▶ WHAT IS BEING ASKED:
A complete and exact copy of the data below is required.

==============================

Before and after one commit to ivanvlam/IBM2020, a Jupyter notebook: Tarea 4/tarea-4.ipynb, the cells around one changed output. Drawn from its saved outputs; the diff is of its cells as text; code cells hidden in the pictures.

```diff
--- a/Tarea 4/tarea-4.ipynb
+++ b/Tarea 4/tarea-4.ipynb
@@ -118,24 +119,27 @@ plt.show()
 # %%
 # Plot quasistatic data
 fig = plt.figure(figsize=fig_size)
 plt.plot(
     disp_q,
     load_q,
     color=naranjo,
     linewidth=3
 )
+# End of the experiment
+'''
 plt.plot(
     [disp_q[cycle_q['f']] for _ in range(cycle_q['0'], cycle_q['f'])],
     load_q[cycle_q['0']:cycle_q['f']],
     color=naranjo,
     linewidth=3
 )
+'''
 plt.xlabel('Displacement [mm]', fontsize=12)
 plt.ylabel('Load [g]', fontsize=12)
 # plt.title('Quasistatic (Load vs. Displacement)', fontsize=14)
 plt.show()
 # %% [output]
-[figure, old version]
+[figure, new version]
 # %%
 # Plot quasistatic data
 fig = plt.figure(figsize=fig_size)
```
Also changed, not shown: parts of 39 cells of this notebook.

==============================

▶ ANSWER BELOW:
Before and after one commit to ivanvlam/IBM2020, a Jupyter notebook: Tarea 4/tarea-4.ipynb, the cells around one changed output. Drawn from its saved outputs; the diff is of its cells as text; code cells hidden in the pictures.

```diff
--- a/Tarea 4/tarea-4.ipynb
+++ b/Tarea 4/tarea-4.ipynb
@@ -118,24 +119,27 @@ plt.show()
 # %%
 # Plot quasistatic data
 fig = plt.figure(figsize=fig_size)
 plt.plot(
     disp_q,
     load_q,
     color=naranjo,
     linewidth=3
 )
+# End of the experiment
+'''
 plt.plot(
     [disp_q[cycle_q['f']] for _ in range(cycle_q['0'], cycle_q['f'])],
     load_q[cycle_q['0']:cycle_q['f']],
     color=naranjo,
     linewidth=3
 )
+'''
 plt.xlabel('Displacement [mm]', fontsize=12)
 plt.ylabel('Load [g]', fontsize=12)
 # plt.title('Quasistatic (Load vs. Displacement)', fontsize=14)
 plt.show()
 # %% [output]
-[figure, old version]
+[figure, new version]
 # %%
 # Plot quasistatic data
 fig = plt.figure(figsize=fig_size)
```
Also changed, not shown: parts of 39 cells of this notebook.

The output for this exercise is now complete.